MONTREAL -- As rents have soared in Parc Extension, so has the price of a huge property in the middle of it—but the City of Montreal decided to snap it up anyway and turn it into affordable housing.

Plaza Hutchison, right across from Parc metro, has been empty for the past two years as condo developers have eyed it and made increasingly sizeable offers.

Recently, one offered $6.5 million. But using its pre-emptive right, the city matched the offer. It will convert the building into 40 units of social housing.

“It's going to conserve diversity—social diversity, economic diversity,” said city councillor Rosannie Filato. 

“It’s going to allow residents of Parc Extension to continue to reside in their borough.”

That price tag was well over the property’s most recent evaluation, which put it at $5 million just last year.

But the price that’s being paid is not only a reflection of how fast real estate prices are rising in Montreal, but a reminder that renters are feeling the fallout too. Borough Mayor Giuliana Fumagalli says the situation is exacerbated in Parc-Ex by the Université de Montreal campus just built in the old Outremont trainyards.

“Because of the new campus, it is true that the prices have risen exponentially and it is harder and harder to find reasonable rents,” said Fumagalli. 

The city said Thursday that it identified the borough as one with a sigificant need for affordable housing.

Considering the broader context, the city didn’t overpay, said executive committee member Robert Beaudry. The bottom line was that the same offer was already on the table, which made it clear $6.5 million was the market price, he said.

“Yes, we pay a little more higher than we evaluated the building, but the market was ready to put this price on [it],” he said. 

The pandemic has brought Montreal’s housing crunch into an even starker light, he said—after all, “if you want to confine, you need to have a house.” It’s been clearer than ever how many people don’t have one, or don’t have an adequate one.

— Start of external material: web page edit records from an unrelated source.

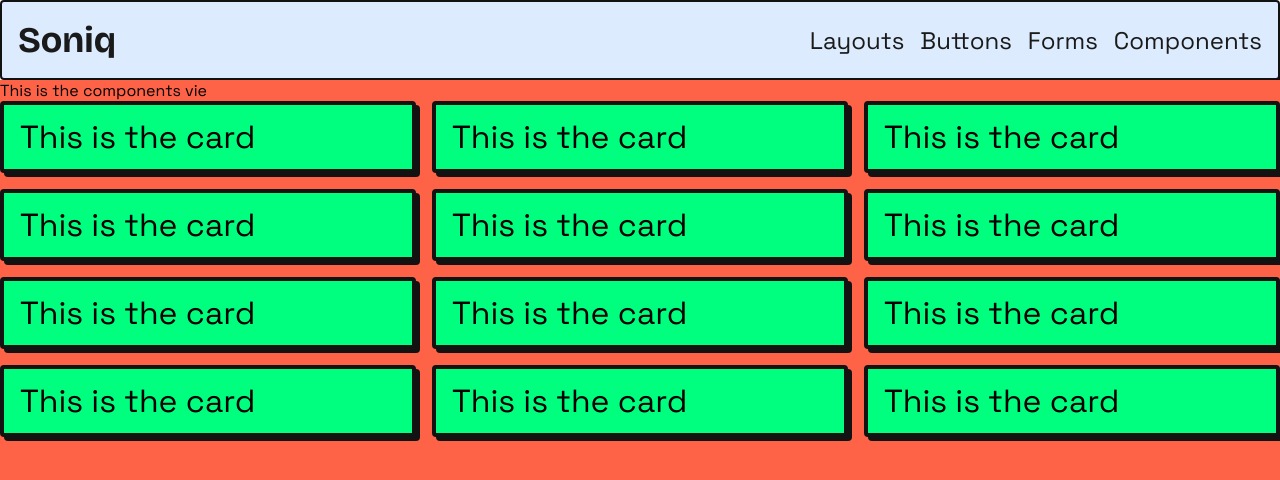
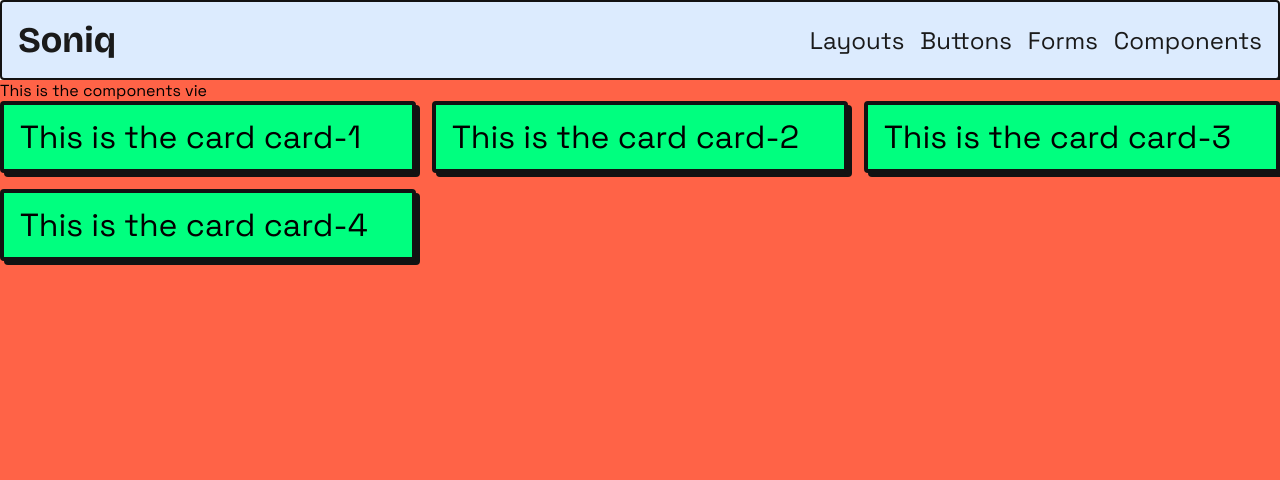
Before and after one commit to yusef-codes10/soniq, a Vue app: page /components in a window 1280 px wide. Shown: the top 480 px of the page. Built offline with nearby package versions, Linux system fonts and the light colour scheme.

Commit message:
props in the CardComponent to recieve | rederning the cards successufuly

```diff
--- a/src/components/ui/CardComponent.vue
+++ b/src/components/ui/CardComponent.vue
@@ -1,9 +1,16 @@
 <script setup>
+import { defineProps } from 'vue'
+
+defineProps({
+  title: {
+    type: String,
+  },
+})
 </script>
 
 <template>
   <div class="card border">
-    This is the card
+    This is the card {{ title }}
     <slot></slot>
   </div>
 </template>
--- a/src/views/ComponentsView.vue
+++ b/src/views/ComponentsView.vue
@@ -1,23 +1,13 @@
 <script setup>
 import CardComponent from '@/components/ui/CardComponent.vue'
+import cards from '@/data/cards.js'
 </script>
 
 <template>
   <div class="components">
     This is the components vie
     <div class="cards-grid">
-      <CardComponent> </CardComponent>
-      <CardComponent />
-      <CardComponent />
-      <CardComponent />
-      <CardComponent />
-      <CardComponent />
-      <CardComponent />
-      <CardComponent />
-      <CardComponent />
-      <CardComponent />
-      <CardComponent />
-      <CardComponent />
+      <CardComponent v-for="card in cards" :key="card.id" :title="card.name"> </CardComponent>
     </div>
   </div>
 </template>
```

The city plans to consult with community groups about the project as it draws up plans, and it will request funding from both Ottawa and the Quebec government to help renovate the building.